Letters to the Editor

Zoe Paskins, et al. Clinical effectiveness of one ultrasound guided intra-articular corticosteroid and local anaesthetic injection in addition to advice and education for hip osteoarthritis (HIT trial): single blind, parallel group, three arm, randomised controlled trial. MJ 2022;377:e068446.


Objective: To compare the clinical effectiveness of adding a single ultrasound guided intra-articular hip injection of corticosteroid and local anaesthetic to advice and education in adults with hip osteoarthritis.

Design: Pragmatic, three arm, parallel group, single blind, randomised controlled trial.

Setting: Two community musculoskeletal services in England.

Participants: 199 adults aged ≥40 years with hip osteoarthritis and at least moderate pain: 67 were randomly assigned to receive advice and education (best current treatment (BCT)), 66 to BCT plus ultrasound guided injection of triamcinolone and lidocaine, and 66 to BCT plus ultrasound guided injection of lidocaine.

Interventions: BCT alone, BCT plus ultrasound guided intra-articular hip injection of 40 mg triamcinolone acetonide and 4 mL 1% lidocaine hydrochloride, or BCT plus ultrasound guided intra-articular hip injection of 5 mL 1% lidocaine.
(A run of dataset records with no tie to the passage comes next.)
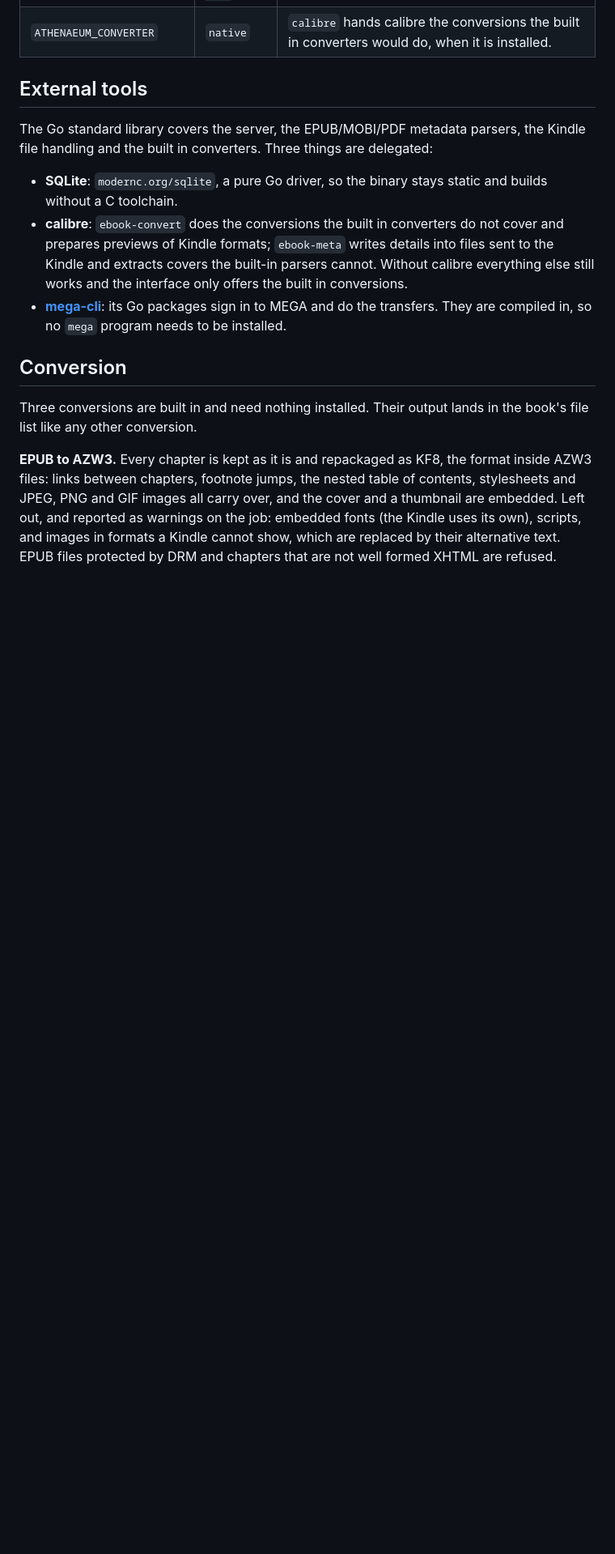
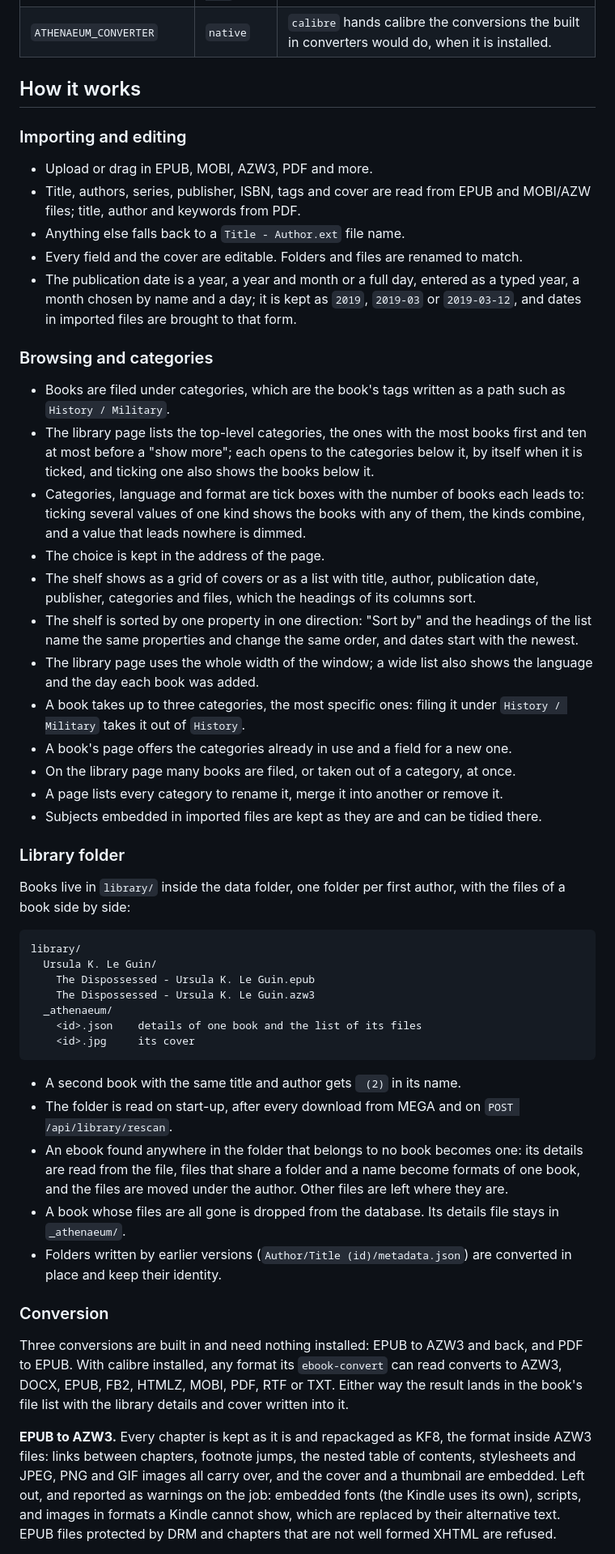
Before and after one commit to manzanit0/athenaeum, a Markdown page: README.md, the part around one of its changes. Shown at 81% size. GitHub-like rendering; blank space fills up the shorter version.

````diff
--- a/README.md
+++ b/README.md
@@ -51,27 +96,83 @@ Everything is set through environment variables.
 | `ATHENAEUM_EBOOK_META` | `ebook-meta` | calibre's metadata tool. |
 | `ATHENAEUM_CONVERTER` | `native` | `calibre` hands calibre the conversions the built in converters would do, when it is installed. |
 
-## External tools
+## How it works
 
-The Go standard library covers the server, the EPUB/MOBI/PDF metadata
-parsers, the Kindle file handling and the built in converters. Three
-things are delegated:
+### Importing and editing
 
-- **SQLite**: `modernc.org/sqlite`, a pure Go driver, so the binary stays
-  static and builds without a C toolchain.
-- **calibre**: `ebook-convert` does the conversions the built in
-  converters do not cover and prepares previews of Kindle formats;
-  `ebook-meta` writes details into files sent to the Kindle and extracts
-  covers the built-in parsers cannot. Without calibre everything else
-  still works and the interface only offers the built in conversions.
-- **[mega-cli](https://github.com/manzanit0/mega-cli)**: its Go packages
-  sign in to MEGA and do the transfers. They are compiled in, so no
-  `mega` program needs to be installed.
+- Upload or drag in EPUB, MOBI, AZW3, PDF and more.
+- Title, authors, series, publisher, ISBN, tags and cover are read from EPUB and
+  MOBI/AZW files; title, author and keywords from PDF.
+- Anything else falls back to a `Title - Author.ext` file name.
+- Every field and the cover are editable. Folders and files are renamed to
+  match.
+- The publication date is a year, a year and month or a full day, entered as a
+  typed year, a month chosen by name and a day; it is kept as `2019`, `2019-03`
+  or `2019-03-12`, and dates in imported files are brought to that form.
 
-## Conversion
+### Browsing and categories
 
-Three conversions are built in and need nothing installed. Their
-output lands in the book's file list like any other conversion.
+- Books are filed under categories, which are the book's tags written as a path
+  such as `History / Military`.
+- The library page lists the top-level categories, the ones with the most books
+  first and ten at most before a "show more"; each opens to the categories below
+  it, by itself when it is ticked, and ticking one also shows the books below
+  it.
+- Categories, language and format are tick boxes with the number of books each
+  leads to: ticking several values of one kind shows the books with any of them,
+  the kinds combine, and a value that leads nowhere is dimmed.
+- The choice is kept in the address of the page.
+- The shelf shows as a grid of covers or as a list with title, author,
+  publication date, publisher, categories and files, which the headings of its
+  columns sort.
+- The shelf is sorted by one property in one direction: "Sort by" and the
+  headings of the list name the same properties and change the same order, and
+  dates start with the newest.
+- The library page uses the whole width of the window; a wide list also shows
+  the language and the day each book was added.
+- A book takes up to three categories, the most specific ones: filing it under
+  `History / Military` takes it out of `History`.
+- A book's page offers the categories already in use and a field for a new
+  one.
+- On the library page many books are filed, or taken out of a category, at once.
+- A page lists every category to rename it, merge it into another or remove it.
+- Subjects embedded in imported files are kept as they are and can be tidied
+  there.
+
+### Library folder
+
+Books live in `library/` inside the data folder, one folder per first
+author, with the files of a book side by side:
+
+```
+library/
+  Ursula K. Le Guin/
+    The Dispossessed - Ursula K. Le Guin.epub
+    The Dispossessed - Ursula K. Le Guin.azw3
+  _athenaeum/
+    <id>.json    details of one book and the list of its files
+    <id>.jpg     its cover
+```
+
+- A second book with the same title and author gets ` (2)` in its name.
+- The folder is read on start-up, after every download from MEGA and on
+  `POST /api/library/rescan`.
+- An ebook found anywhere in the folder that belongs to no book becomes
+  one: its details are read from the file, files that share a folder and
+  a name become formats of one book, and the files are moved under the
+  author. Other files are left where they are.
+- A book whose files are all gone is dropped from the database. Its
+  details file stays in `_athenaeum/`.
+- Folders written by earlier versions (`Author/Title (id)/metadata.json`)
+  are converted in place and keep their identity.
+
+### Conversion
+
+Three conversions are built in and need nothing installed: EPUB to AZW3
+and back, and PDF to EPUB. With calibre installed, any format its
+`ebook-convert` can read converts to AZW3, DOCX, EPUB, FB2, HTMLZ, MOBI,
+PDF, RTF or TXT. Either way the result lands in the book's file list
+with the library details and cover written into it.
 
 **EPUB to AZW3.** Every chapter is kept as it is and repackaged as KF8,
 the format inside AZW3 files: links between chapters, footnote jumps,
````
Also changed, not shown: other parts of README.md (+99 -48 lines), docs/screenshots/book.png (added), docs/screenshots/browse.png (added), docs/screenshots/kindle.png (added), docs/screenshots/library.png (added), docs/screenshots/reader.png (added), docs/screenshots/sync.png (added).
Participants in the ultrasound guided arms were masked to the injection they received.

Main outcome measures: The primary outcome was self-reported current intensity of hip pain (0-10 Numerical Rating Scale) over six months. Outcomes were self-reported at two weeks and at two, four, and six months.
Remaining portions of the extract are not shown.